### Listed entries
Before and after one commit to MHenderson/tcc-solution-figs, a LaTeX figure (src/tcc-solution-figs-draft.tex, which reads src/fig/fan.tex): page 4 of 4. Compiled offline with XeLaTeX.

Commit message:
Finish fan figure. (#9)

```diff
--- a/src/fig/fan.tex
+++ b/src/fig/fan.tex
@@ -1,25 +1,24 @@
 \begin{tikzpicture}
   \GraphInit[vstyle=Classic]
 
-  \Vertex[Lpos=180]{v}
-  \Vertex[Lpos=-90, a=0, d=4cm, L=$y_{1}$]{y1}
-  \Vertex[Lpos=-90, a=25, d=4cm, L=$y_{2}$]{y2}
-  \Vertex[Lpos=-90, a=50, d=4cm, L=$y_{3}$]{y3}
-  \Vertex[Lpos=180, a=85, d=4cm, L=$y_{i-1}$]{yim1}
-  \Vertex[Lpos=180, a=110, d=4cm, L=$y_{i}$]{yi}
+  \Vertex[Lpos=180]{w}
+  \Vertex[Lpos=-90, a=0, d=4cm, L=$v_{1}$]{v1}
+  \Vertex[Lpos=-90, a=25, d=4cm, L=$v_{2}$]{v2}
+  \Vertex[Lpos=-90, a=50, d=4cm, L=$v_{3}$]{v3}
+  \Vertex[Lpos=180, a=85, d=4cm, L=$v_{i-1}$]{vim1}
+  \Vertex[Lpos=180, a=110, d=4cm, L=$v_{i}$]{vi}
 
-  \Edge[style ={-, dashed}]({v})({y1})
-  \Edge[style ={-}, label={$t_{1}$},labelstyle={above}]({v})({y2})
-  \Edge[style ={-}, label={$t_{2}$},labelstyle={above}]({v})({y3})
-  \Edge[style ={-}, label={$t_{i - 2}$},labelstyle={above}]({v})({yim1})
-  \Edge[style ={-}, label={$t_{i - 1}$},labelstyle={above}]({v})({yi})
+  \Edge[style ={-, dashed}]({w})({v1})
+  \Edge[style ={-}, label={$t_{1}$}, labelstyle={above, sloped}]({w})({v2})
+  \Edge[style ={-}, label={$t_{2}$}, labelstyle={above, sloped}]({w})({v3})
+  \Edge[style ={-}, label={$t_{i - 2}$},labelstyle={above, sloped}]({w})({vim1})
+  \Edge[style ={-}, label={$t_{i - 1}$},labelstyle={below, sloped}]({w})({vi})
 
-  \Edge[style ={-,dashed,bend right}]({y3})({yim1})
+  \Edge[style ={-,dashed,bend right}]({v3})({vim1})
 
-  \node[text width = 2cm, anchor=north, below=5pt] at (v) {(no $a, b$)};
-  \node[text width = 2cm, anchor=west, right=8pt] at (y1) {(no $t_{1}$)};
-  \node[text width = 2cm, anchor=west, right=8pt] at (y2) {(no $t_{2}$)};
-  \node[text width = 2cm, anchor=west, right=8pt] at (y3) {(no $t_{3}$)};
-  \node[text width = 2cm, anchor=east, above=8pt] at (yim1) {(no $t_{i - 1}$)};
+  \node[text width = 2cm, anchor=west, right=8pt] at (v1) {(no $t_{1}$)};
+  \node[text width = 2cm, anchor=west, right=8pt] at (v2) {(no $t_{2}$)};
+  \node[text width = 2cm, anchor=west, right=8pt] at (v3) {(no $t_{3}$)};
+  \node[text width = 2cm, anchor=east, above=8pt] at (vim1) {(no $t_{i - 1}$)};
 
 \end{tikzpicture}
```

### Work task
What is the number of lines in the data that hold the word "sloped"? Reply with that number and nothing else.

### Exercise result
4